I returned to hospital at 39 weeks. A synthetic, gel form version of prostaglandin (a hormone that prepares the body for labour) was inserted into my vagina. Nothing was expected to happen for a few hours, so my partner went home while the nurses gave me sleeping pills. I asked the midwife if I would sleep through birth. The answer was a firm no.
At 7am the next morning, my obstetrician came back to manually break my waters, using a shiny, hook-like instrument. A bit of the baby’s hair came out with it. I was then hooked up to a drip for low doses of Syntocinon, a synthetic form of oxytocin (a hormone which causes contractions).
Half an hour later, my contractions started.
I had gas and then an epidural
At first, the contractions were manageable, and I even watched a bit of Netflix. But before the comedy special was over, I needed something more. In comes medical pain relief.
I started with nitrous oxide (happy gas) which kept me going for a good five hours. By 1pm, I had reached my pain threshold, and I was only 3cm dilated.
I requested (begged for) an epidural which worked a little too well. Instead of being numb from the waist down, I was numb from my breasts down; which felt so unnatural. I kept asking if the contractions were still happening. The answer was a firm yes.
I laboured for four more hours pain-free, but not drama-free. I suffered the side effects of the drug. I was shivering uncontrollably; I felt cold, yet my temperature was soaring. I demanded more blankets only to be told that I wasn’t actually cold and that everything I was feeling was ‘normal’.
I felt far from normal.
When my obstetrician returned at 6pm, I was 9cm dilated. He gave me one more hour to get that last centimetre opened.
I needed forceps
At 7pm, I was at last, fully dilated. But the shivers, fever and, now elevated, blood pressure meant I had no confidence in my ability to push. I was distressed, causing my baby distress too.
My birth plan was to have a go vaginally as long as it was possible and safe and to proceed with a caesarean if and when it was required.
My obstetrician was confident that the baby could be delivered safely with forceps, a delivery instrument shaped like salad tongs.
As per the plan, my OB announced we would try a forceps delivery.
I had an episiotomy
As my baby’s head was considered high, my obstetrician made a deliberate cut in the perineum (the tissue between the vagina and the anus), so he could control any tearing.
Finally, I was able to push.
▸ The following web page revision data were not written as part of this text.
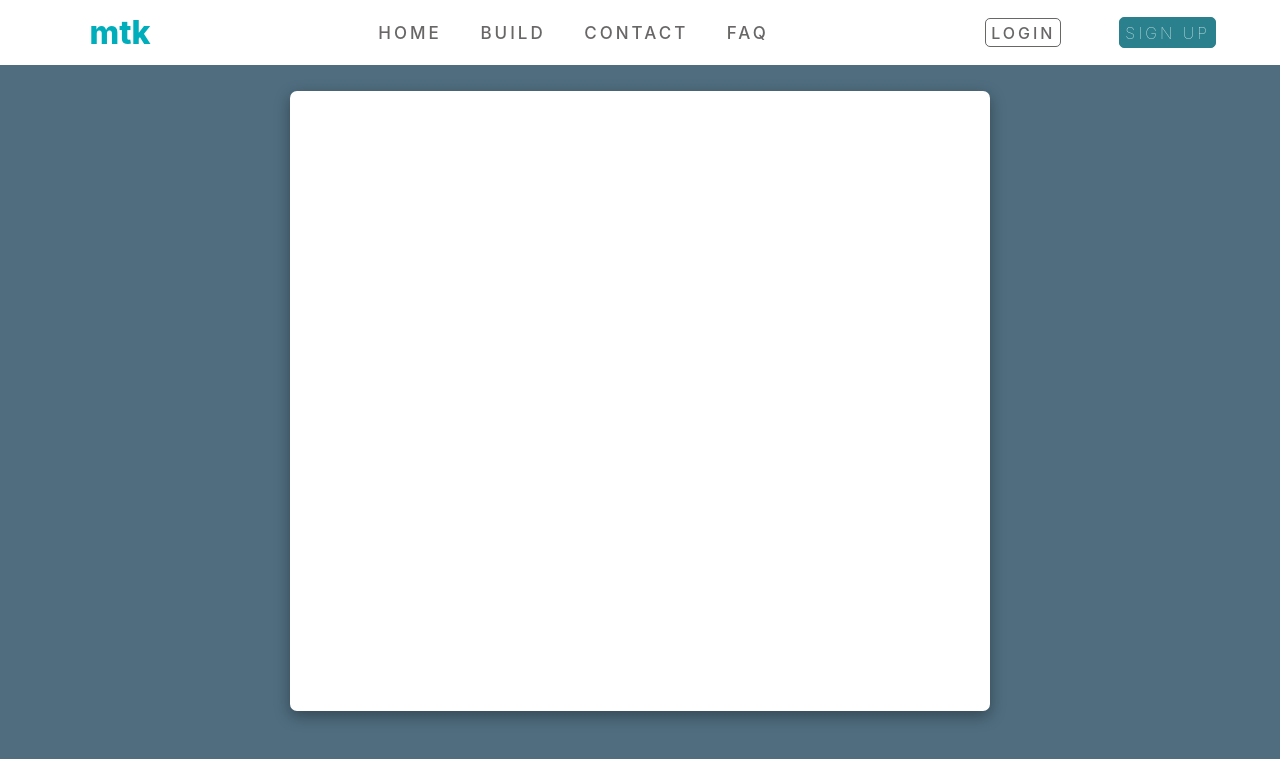
After one commit to nati589/mtk_survey, a PHP site: page /Resources/html/formdisplay.html in a window 1280 px wide. The commit adds this page. Shown: the top 759 px of the page. Run offline with PHP 8.4, Linux system fonts and the light colour scheme.

Commit message:
display changes

```diff
--- /dev/null
+++ b/Meteyik Survey/Resources/css/formdisplay.css
@@ -0,0 +1,287 @@
+* {
+    box-sizing: border-box;
+    font-family: -apple-system, BlinkMacSystemFont, "Segoe UI", Roboto, Oxygen,
+      Ubuntu, Cantarell, "Open Sans", "Helvetica Neue", sans-serif;
+  }
+  body {
+    background-color: #4f6d7f;
+      height: auto;
+  }
+  header {
+    width: 100%;
+    height: 65px;
+    background-color: var(--background);
+    z-index: 1;
+    top: 0;
+    right: 0;
+    transition: all 1000ms;
+  }
+  .nav-scrolled {
+    --logo: #00adba;
+    --nav: rgba(56, 52, 52, 0.753);
+    --background: white;
+  }
+  header div {
+    transition: all 1000ms;
+  }
+  .header-container {
+    width: 100%;
+  }
+  .inner-heading ul {
+    display: flex;
+    justify-content: center;
+    align-items: center;
+    height: 100%;
+  }
+  .inner-heading ul li {
+    width: 100%;
+    height: 100%;
+    color: var(--nav);
+  }
+  #header-logo {
+    flex-basis: 10%;
+    font-size: 2rem;
+    width: 100%;
+    height: 100%;
+    font-weight: 900;
+    transition: 0.5s ease-in;
+  }
+  #header-logo a:hover {
+    color: var(--orange-color);
+    transition: 0.8s ease-out;
+  }
+  #header-logo span {
+    height: 100%;
+    display: flex;
+    justify-content: flex-end;
+    align-items: center;
+    text-align: right;
+  }
+  .inner-heading #header-nav {
+    flex-basis: 60%;
+    width: 100%;
+    font-size: 17px;
+    font-family: var(--font-secondary);
+    padding: 0% 0% 0% 10%;
+  }
+  #header-nav a {
+    position: relative;
+    padding-left: 7%;
+    color: var(--nav);
+    font-weight: 500;
+    letter-spacing: 3px;
+    transition: 0.3s ease-in-out;
+    text-transform: uppercase;
+    font-family: -apple-system, BlinkMacSystemFont, "Segoe UI", Roboto, Oxygen,
+      Ubuntu, Cantarell, "Open Sans", "Helvetica Neue", sans-serif;
+  }
+  #header-nav {
+    display: block;
+  }
+  #header-nav a li::after {
+    content: "";
+    position: absolute;
+    background-color: var(--primary-color);
+    height: 1.5px;
+    width: 0;
+    left: 0;
+    bottom: -10px;
+    transition: 0.5s;
+  }
+  #header-nav a li:hover::after {
+    width: 100%;
+  }
+  #header-nav a:hover li {
+    color: var(--primary-color);
+  }
+  #header-menu {
+    flex-basis: 40%;
+    width: 100%;
+    font-size: 16px;
+    font-family: -apple-system, BlinkMacSystemFont, "Segoe UI", Roboto, Oxygen,
+      Ubuntu, Cantarell, "Open Sans", "Helvetica Neue", sans-serif;
+  }
+  #header-menu ul {
+    justify-content: flex-end;
+  }
+  #header-menu a {
+    padding-left: 15%;
+    display: block;
+  }
+  #header-menu a li {
+    border: 1px solid var(--nav);
+    border-radius: 5px;
+    color: var(--nav);
+    padding: 5% 5px;
+    font-weight: 500;
+    letter-spacing: 3px;
+    text-transform: uppercase;
+  }
+  #header-menu a:hover li {
+    color: var(--text);
+    border: 1px solid var(--text);
+    transition: 0.5s ease-in-out;
+  }
+  #header-menu button {
+    display: none;
+    border: none;
+    background-color: transparent;
+  }
+  #header-menu a:nth-child(2) li {
+    background-color: rgb(42, 129, 141);
+    border: 1px solid rgb(42, 129, 141);
+    color: white;
+    font-weight: 100;
+  }
+  #header-menu a:nth-child(2) li:hover {
+    color: var(--primary-color);
+    background-color: white;
+    transition: 0.5s ease-in-out;
+  }
+  header a {
+    text-decoration: none;
+    color: var(--logo);
+  }
+  .header-container {
+    width: 100%;
+    height: 100%;
+    background-color: var(--background);
+    margin: 0 auto;
+  }
+  .inner-heading {
+    display: flex;
+    width: 100%;
+    height: 100%;
+    text-align: center;
+    justify-content: space-between;
+    align-items: center;
+  }
+  .inner-heading ul {
+    display: flex;
+    justify-content: center;
+    align-items: center;
+    height: 100%;
+  }
+  #header-logo {
+    padding-left: 7%;
+  }
+  #header-menu {
+    width: 12%;
+    height: 70%;
+    padding-right: 5%;
+  }
+  #header-logo {
+    font-size: 2rem;
+    font-weight: 800;
+  }
+  body header h2 {
+    font-size: 2rem;
+  }
+  main {
+    height: 100%;
+  }
+  section {
+    display: flex;
+    justify-content: center;
+    align-items: center;
+  }
+  #form_page {
+  margin: 2% 0%;
+  padding: 1%;
+  width: 700px;
+  min-height: 620px;
+  /* overflow-x: scroll; */
+  box-shadow: rgba(0, 0, 0, 0.35) 0px 5px 15px;
+    border-radius: 7px;
+  border: none;
+  background-color: rgb(255, 255, 255);
+  color: #023047;
+
+}
+#form_page h2 {
+  padding-bottom: 3%;
+  text-align: center;
+}
+#form_page p {
+  padding-bottom: 3%;
+  text-align: center;
+}
+#form_page form {
+  overflow: hidden;
+  overflow-y: scroll;
+  /* max-height: 400px; */
+  padding: 2% 8%;
+  background-color: transparent;
+  /* border-radius: 4px; */
+  /* box-shadow: rgba(0, 0, 0, 0.35) 0px 5px 15px; */
+}
+#form_page form > * {
+  display: block;
+  border: none;
+  border-bottom: 2px solid #023047;
+  padding-bottom: 0.5%;
+  outline: none;
+  width: 70%;
+}
+#form_page form label {
+  border: none;
+  padding: 0% 0% 1% 0%;
+}
+#form_page form input {
+  margin: 0% 0% 5% 0%;
+  padding-left: 2%;
+  caret-color: black;
+}
+#form_page fieldset {
+  border: none;
+  padding: 2% 0%;
+}
+#form_page span {
+  display: block;
+}
+#form_page span > * {
+  margin: 0% 2%;
+}
+
+@media screen and (max-width: 900px) {
+    /* Header */
+    #header-menu {
+      width: 12%;
+      height: 70%;
+      padding-right: 5%;
+    }
+    #header-menu ul {
+      justify-content: flex-end;
+    }
+    #header-menu a {
+      display: none;
+    }
+    #header-menu a li {
+      border: none;
+      padding: 0%;
+    }
+    #header-menu button {
+      flex-basis: 20%;
+      display: block;
+      padding: 0% 5%;
+      width: 70px;
+      height: 50px;
+      background-image: url("../images/menu.png");
+      background-position: center;
+      background-size: cover;
+    }
+    #header-nav {
+      display: none;
+    }
+    main {
+    }
+    section {
+      /* display: block; */
+      padding: 3% 5%;
+
+    }
+    #form_page {
+      height: 300px;
+    }
+
+  }
--- a/Meteyik Survey/Resources/css/signup.css
+++ b/Meteyik Survey/Resources/css/signup.css
@@ -28,7 +28,7 @@ body {
   background-repeat: no-repeat;
   background-size: cover;
   overflow: hidden;
-  font-family: var(--font-main);
+  font-family: -apple-system, BlinkMacSystemFont, 'Segoe UI', Roboto, Oxygen, Ubuntu, Cantarell, 'Open Sans', 'Helvetica Neue', sans-serif;
   /* margin: 0%; */
   /* box-shadow: 0 0 200px rgba(255, 255, 255, 0.5); */
   /* box-shadow: rgba(255, 255, 255, 0.5); */
--- a/Meteyik Survey/Resources/html/contact.html
+++ b/Meteyik Survey/Resources/html/contact.html
@@ -15,6 +15,7 @@
     <!-- <link rel="stylesheet" href="../css/index.css"> -->
     <link rel="stylesheet" href="../css/contact.css">
     <script src="../js/index.js"></script>
+    <!-- <script src="../js/formgenerator.js"></script> -->
     <base href="../../index.html" target="_self">
 
 
@@ -125,7 +126,7 @@
                 </div>
             </div>
             <div id="messagebox">
-                <form action="mailto:natimok55@gmail.com">
+                <form action="">
                     <h3>Send a Message</h3>
                     <div>
                         <input type="textarea" name="fullname" id="fullname" class="textbox" placeholder="Full Name" required>
@@ -142,7 +143,6 @@
                         <button type="submit" name="login" class="button-26">Send</button>
                     </div>
                 </form>
-
             </div>
         </section>
     </main>
--- /dev/null
+++ b/Meteyik Survey/Resources/html/formdisplay.html
@@ -0,0 +1,82 @@
+<!DOCTYPE html>
+<html lang="en">
+<head>
+    <meta charset="UTF-8">
+    <meta http-equiv="X-UA-Compatible" content="IE=edge">
+    <meta name="viewport" content="width=device-width, initial-scale=1.0">
+    <link rel="stylesheet" href="../css/style.css">
+    <meta name="keywords" content="Survey Form Research meteyik mtk Rewards Ethiopia User Form">
+    <link href='https://fonts.googleapis.com/css?family=Bree Serif' rel='stylesheet'>
+    <meta name="description" content="Fill out surveys get rewards">
+    <meta name="author" content="Natan Mekebib">
+    <link rel="stylesheet" href="../css/style.css">
+    <link rel="stylesheet" href="../css/formdisplay.css">
+    <!-- <script src="../js/formgenerator.js"></script> -->
+    <script src="../js/index.js"></script>
+    <!-- <script src="../js/formgenerator.js"></script> -->
+    <script src="../js/formdisplay.js"></script>
+    <base href="../../index.html" target="_self">
+    <title>Form Page</title>
+</head>
+<body onload="displayMe();">
+    <header class="nav-scrolled">
+        <div class="header-container">
+            <div class="inner-heading">
+                <div id="header-logo">
+                    <span><a href="">mtk</a></span>
+                </div>
+                <div id="header-nav">
+                    <ul>
+                        <a href=""><li>Home</li></a>
+                        <a href="Resources/html/form.html"><li>BUILD</li></a>
+                        <a href="Resources/html/contact.html"><li>Contact</li></a>
+                        <a href="Resources/html/faq.html"><li>FAQ</li></a>
+                    </ul>
+                </div>
+                <div id="header-menu">
+                    <ul>
+                        <a href="Resources/html/login.html"><li>Login</li></a>
+                        <a href="Resources/html/usersignup.html"><li>Sign Up</li></a>
+                        <button onclick="hamBurger()"><li></li></button>
+                    </ul>
+                </div>
+            </div>
+        </div>
+    </header>
+    <aside>
+        <div id="asideinfo">
+            <ul>
+                <li>
+                    <a href="">Home</a>
+                </li>
+                <li>
+                    <a href="Resources/html/form.html">BUILD</a>
+                </li>
+                <li>
+                    <a href="Resources/html/contact.html">Contact</a>
+                </li>
+                <li>
+                    <a href="Resources/html/faq.html">FAQ</a>
+                </li>
+            </ul>
+        </div>
+        <div id="signin">
+            <ul>
+                <li>
+                    <a href="Resources/html/login.html">Login</a>
+                </li>
+                <li>
+                    <a href="Resources/html/usersignup.html">Sign Up</a>
+                </li>
+            </ul>
+        </div>
+    </aside>
+    <main>
+        <section>
+            <div id="form_page" class="example">
+
+            </div>
+        </section>
+    </main>
+</body>
+</html>
--- /dev/null
+++ b/Meteyik Survey/Resources/js/formdisplay.js
@@ -0,0 +1,6 @@
+function displayMe() {
+    let x = document.getElementById("form_page");
+    let newObject = localStorage.getItem("myObject");
+
+    x.innerHTML = newObject;
+}
```
Also changed, not shown: Meteyik Survey/Resources/css/contact.css (+12 -5 lines), Meteyik Survey/Resources/css/formlook.css (+18 -9 lines), Meteyik Survey/Resources/css/index.css (+14 -12 lines), Meteyik Survey/Resources/html/form.html (+9 -9 lines), Meteyik Survey/Resources/js/formgenerator.js (+15 -0 lines).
After maybe three pushes, my daughter came out, yelping and covered in blood and white goo. I felt nauseous, dizzy and completely out of it and I lay there waiting to be stitched back up.
Two synthetic hormones, medical pain relief, delivery instruments and a surgical cut were required to deliver my healthy, baby girl.
When I am asked if I had a natural or caesarean birth, I say neither. I had a vaginal birth but it was far from natural.